London. UK. In partnership with the Chair of the New Zealand Seafarers Welfare Board, the Reverend John McLister of the Mission to Seafarers (NZ), Human Rights at Sea is pleased to announce the public policy statement by the New Zealand Government that it intends to amend the Maritime Transport Act 1994 to enable the existing maritime levy to fund the services required for seafarers’ wellbeing.
‘‘If an observer discovers things they weren’t intended to know about, they can face intimidation, threats, violence and, in the worst cases, murder.’’ London. UK. Human Rights at Sea today issues the latest in its series of Insight Briefing Notes covering key human rights issues within the maritime environment. Titled 'The Role of a Fisheries Observer' the insight is provided by Martin Purves, who prior to his present role as the Managing Director of the International Pole and Line Foundation, spent years at sea in fisheries management roles, including as a fisheries observer.
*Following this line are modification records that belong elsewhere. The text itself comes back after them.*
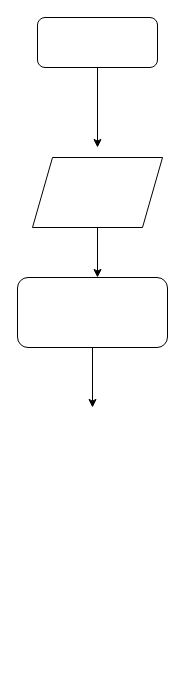
The draw.io diagram diagrama.drawio in vxlentxxx/AreaPerimetroCirculo, before the edit. Source tidied: cells renumbered, new cells numbered last; positions are measured from the earlier drawing's top-left corner, leaving out a move shared by most shapes. Both pictures are drawn from the tidied source at 100%, with x=0, y=0 at pixel (17, 17).
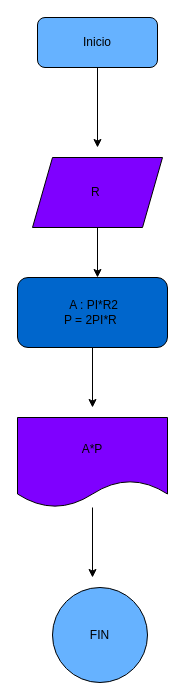
The same page after the edit.

Commit message (it also covers changes not shown here):
se realizo diseño y programa en python

Diff of the diagram source:
```diff
@@
 <mxGraphModel>
   <root>
     <mxCell id="0" />
     <mxCell id="1" parent="0" />
     <mxCell id="2" style="edgeStyle=none;html=1;" parent="1" edge="1" source="3">
       <mxGeometry relative="1" as="geometry">
         <mxPoint x="80" y="130" as="targetPoint" />
       </mxGeometry>
     </mxCell>
-    <mxCell id="3" style="rounded=1;whiteSpace=wrap;html=1;" parent="1" vertex="1">
+    <mxCell id="3" value="Inicio" style="rounded=1;whiteSpace=wrap;html=1;fillColor=#66B2FF;" parent="1" vertex="1">
       <mxGeometry x="20" width="120" height="50" as="geometry" />
     </mxCell>
     <mxCell id="4" style="edgeStyle=none;html=1;" parent="1" edge="1" source="5">
       <mxGeometry relative="1" as="geometry">
         <mxPoint x="80" y="260" as="targetPoint" />
       </mxGeometry>
     </mxCell>
-    <mxCell id="5" style="shape=parallelogram;perimeter=parallelogramPerimeter;whiteSpace=wrap;html=1;fixedSize=1;" parent="1" vertex="1">
+    <mxCell id="5" value="R&amp;nbsp;" style="shape=parallelogram;perimeter=parallelogramPerimeter;whiteSpace=wrap;html=1;fixedSize=1;fillColor=#7F00FF;" parent="1" vertex="1">
       <mxGeometry x="15" y="140" width="130" height="70" as="geometry" />
     </mxCell>
     <mxCell id="6" style="edgeStyle=none;html=1;" parent="1" edge="1" source="7">
       <mxGeometry relative="1" as="geometry">
         <mxPoint x="75" y="390" as="targetPoint" />
       </mxGeometry>
     </mxCell>
-    <mxCell id="7" style="rounded=1;whiteSpace=wrap;html=1;" parent="1" vertex="1">
+    <mxCell id="7" value="&amp;nbsp;A : PI*R2&lt;br&gt;P = 2PI*R&amp;nbsp;" style="rounded=1;whiteSpace=wrap;html=1;fillColor=#0066CC;" parent="1" vertex="1">
       <mxGeometry y="260" width="150" height="70" as="geometry" />
     </mxCell>
+    <mxCell id="8" style="edgeStyle=none;html=1;" parent="1" edge="1" source="9">
+      <mxGeometry relative="1" as="geometry">
+        <mxPoint x="75" y="560" as="targetPoint" />
+      </mxGeometry>
+    </mxCell>
+    <mxCell id="9" value="A*P" style="shape=document;whiteSpace=wrap;html=1;boundedLbl=1;fillColor=#7F00FF;" parent="1" vertex="1">
+      <mxGeometry y="400" width="150" height="90" as="geometry" />
+    </mxCell>
+    <mxCell id="10" value="FIN" style="ellipse;whiteSpace=wrap;html=1;fillColor=#66B2FF;" parent="1" vertex="1">
+      <mxGeometry x="35" y="570" width="95" height="95" as="geometry" />
+    </mxCell>
   </root>
 </mxGraphModel>
```
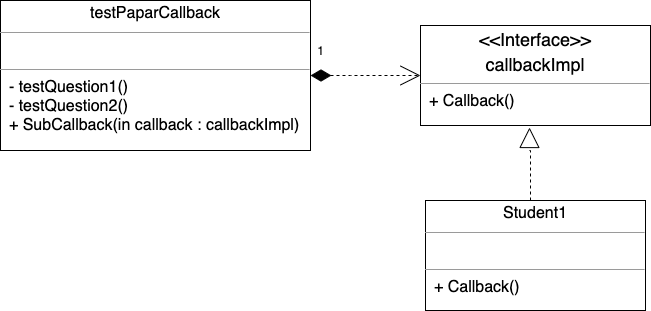
Earlier version of the draw.io export img/pattern-callback.png (boilingfrog/boilingfrog.github.io). Source tidied: cells renumbered, new cells last; positions are measured from the earlier drawing's top-left corner, leaving out a move shared by most shapes.
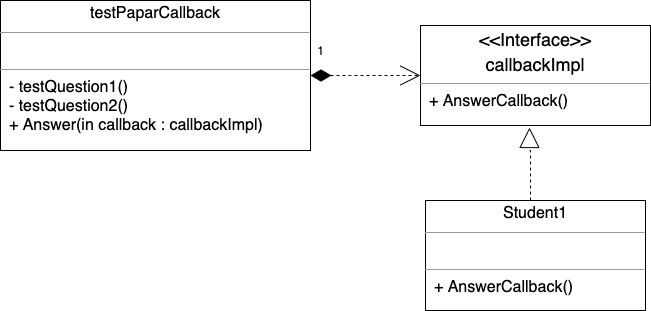
The same diagram one commit later.

Diff of the diagram source:
```diff
@@ -2,13 +2,13 @@
   <root>
     <mxCell id="0" />
     <mxCell id="1" parent="0" />
-    <mxCell id="2" value="&lt;p style=&quot;text-align: center ; margin: 4px 0px 0px&quot;&gt;&lt;span style=&quot;font-size: 16px&quot;&gt;testPaparCallback&lt;/span&gt;&lt;/p&gt;&lt;hr size=&quot;1&quot; style=&quot;font-size: 18px&quot;&gt;&lt;p style=&quot;margin: 0px 0px 0px 4px ; font-size: 16px&quot;&gt;&lt;span&gt;&amp;nbsp;&lt;/span&gt;&lt;br&gt;&lt;/p&gt;&lt;hr size=&quot;1&quot; style=&quot;font-size: 16px&quot;&gt;&lt;span style=&quot;font-size: 16px&quot;&gt;&amp;nbsp; -&lt;/span&gt;&lt;span style=&quot;font-size: 16px&quot;&gt;&amp;nbsp;testQuestion1()&lt;br&gt;&lt;/span&gt;&lt;span style=&quot;font-size: 16px&quot;&gt;&amp;nbsp; - testQuestion2()&lt;br&gt;&lt;/span&gt;&lt;span style=&quot;font-size: 16px&quot;&gt;&amp;nbsp; + SubCallback(in callback : callbackImpl)&lt;br&gt;&lt;/span&gt;&lt;span style=&quot;font-size: 16px&quot;&gt;&lt;br&gt;&lt;/span&gt;" style="verticalAlign=top;align=left;overflow=fill;fontSize=12;fontFamily=Helvetica;html=1;" parent="1" vertex="1">
+    <mxCell id="2" value="&lt;p style=&quot;text-align: center ; margin: 4px 0px 0px&quot;&gt;&lt;span style=&quot;font-size: 16px&quot;&gt;testPaparCallback&lt;/span&gt;&lt;/p&gt;&lt;hr size=&quot;1&quot; style=&quot;font-size: 18px&quot;&gt;&lt;p style=&quot;margin: 0px 0px 0px 4px ; font-size: 16px&quot;&gt;&lt;span&gt;&amp;nbsp;&lt;/span&gt;&lt;br&gt;&lt;/p&gt;&lt;hr size=&quot;1&quot; style=&quot;font-size: 16px&quot;&gt;&lt;span style=&quot;font-size: 16px&quot;&gt;&amp;nbsp; -&lt;/span&gt;&lt;span style=&quot;font-size: 16px&quot;&gt;&amp;nbsp;testQuestion1()&lt;br&gt;&lt;/span&gt;&lt;span style=&quot;font-size: 16px&quot;&gt;&amp;nbsp; - testQuestion2()&lt;br&gt;&lt;/span&gt;&lt;span style=&quot;font-size: 16px&quot;&gt;&amp;nbsp; + Answer(in callback : callbackImpl)&lt;br&gt;&lt;/span&gt;&lt;span style=&quot;font-size: 16px&quot;&gt;&lt;br&gt;&lt;/span&gt;" style="verticalAlign=top;align=left;overflow=fill;fontSize=12;fontFamily=Helvetica;html=1;" parent="1" vertex="1">
       <mxGeometry width="310" height="150" as="geometry" />
     </mxCell>
-    <mxCell id="3" value="&lt;p style=&quot;margin: 4px 0px 0px ; text-align: center ; font-size: 18px&quot;&gt;&amp;lt;&amp;lt;Interface&amp;gt;&amp;gt;&lt;/p&gt;&lt;p style=&quot;margin: 4px 0px 0px ; text-align: center ; font-size: 18px&quot;&gt;callbackImpl&lt;/p&gt;&lt;hr size=&quot;1&quot; style=&quot;font-size: 16px&quot;&gt;&lt;span style=&quot;font-size: 16px&quot;&gt;&amp;nbsp; + Callback()&lt;br&gt;&lt;/span&gt;&lt;span style=&quot;font-size: 16px&quot;&gt;&lt;br&gt;&lt;/span&gt;" style="verticalAlign=top;align=left;overflow=fill;fontSize=12;fontFamily=Helvetica;html=1;" parent="1" vertex="1">
+    <mxCell id="3" value="&lt;p style=&quot;margin: 4px 0px 0px ; text-align: center ; font-size: 18px&quot;&gt;&amp;lt;&amp;lt;Interface&amp;gt;&amp;gt;&lt;/p&gt;&lt;p style=&quot;margin: 4px 0px 0px ; text-align: center ; font-size: 18px&quot;&gt;callbackImpl&lt;/p&gt;&lt;hr size=&quot;1&quot; style=&quot;font-size: 16px&quot;&gt;&lt;span style=&quot;font-size: 16px&quot;&gt;&amp;nbsp; + AnswerCallback()&lt;br&gt;&lt;/span&gt;&lt;span style=&quot;font-size: 16px&quot;&gt;&lt;br&gt;&lt;/span&gt;" style="verticalAlign=top;align=left;overflow=fill;fontSize=12;fontFamily=Helvetica;html=1;" parent="1" vertex="1">
       <mxGeometry x="420" y="25" width="230" height="100" as="geometry" />
     </mxCell>
-    <mxCell id="4" value="&lt;p style=&quot;text-align: center ; margin: 4px 0px 0px&quot;&gt;&lt;span style=&quot;font-size: 16px&quot;&gt;Student1&lt;/span&gt;&lt;/p&gt;&lt;hr size=&quot;1&quot; style=&quot;font-size: 18px&quot;&gt;&lt;p style=&quot;margin: 0px 0px 0px 4px ; font-size: 16px&quot;&gt;&lt;/p&gt;&lt;span style=&quot;font-size: 16px ; text-align: center&quot;&gt;&amp;nbsp;&amp;nbsp;&lt;/span&gt;&lt;hr size=&quot;1&quot; style=&quot;font-size: 16px&quot;&gt;&lt;span style=&quot;font-size: 16px&quot;&gt;&amp;nbsp; + Callback()&lt;/span&gt;&lt;br style=&quot;font-size: 16px&quot;&gt;&lt;span style=&quot;font-size: 16px&quot;&gt;&lt;br&gt;&lt;/span&gt;" style="verticalAlign=top;align=left;overflow=fill;fontSize=12;fontFamily=Helvetica;html=1;" parent="1" vertex="1">
+    <mxCell id="4" value="&lt;p style=&quot;text-align: center ; margin: 4px 0px 0px&quot;&gt;&lt;span style=&quot;font-size: 16px&quot;&gt;Student1&lt;/span&gt;&lt;/p&gt;&lt;hr size=&quot;1&quot; style=&quot;font-size: 18px&quot;&gt;&lt;p style=&quot;margin: 0px 0px 0px 4px ; font-size: 16px&quot;&gt;&lt;/p&gt;&lt;span style=&quot;font-size: 16px ; text-align: center&quot;&gt;&amp;nbsp;&amp;nbsp;&lt;/span&gt;&lt;hr size=&quot;1&quot; style=&quot;font-size: 16px&quot;&gt;&lt;span style=&quot;font-size: 16px&quot;&gt;&amp;nbsp; +&amp;nbsp;&lt;/span&gt;&lt;span style=&quot;font-size: 16px&quot;&gt;AnswerCallback&lt;/span&gt;&lt;span style=&quot;font-size: 16px&quot;&gt;()&lt;/span&gt;&lt;br style=&quot;font-size: 16px&quot;&gt;&lt;span style=&quot;font-size: 16px&quot;&gt;&lt;br&gt;&lt;/span&gt;" style="verticalAlign=top;align=left;overflow=fill;fontSize=12;fontFamily=Helvetica;html=1;" parent="1" vertex="1">
       <mxGeometry x="425" y="200" width="220" height="110" as="geometry" />
     </mxCell>
     <mxCell id="5" value="1" style="text;html=1;align=center;verticalAlign=middle;strokeColor=none;" parent="1" vertex="1">
```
"‘Once I was transshipped [the action of transferring fish or crew between vessels]. I was put into a steel crate (the one they keep fish in) along with my belongings and my papers in a plastic bag. They put floats or buoys around the crate so that it would float; they gave me a torch. It was 5 o’clock in the afternoon when they dropped me over the side with my gear but it wasn’t until nearly 10 o’clock before the second vessel came and picked me up: I was all alone, wet and floating in a steel crate, in the black ocean."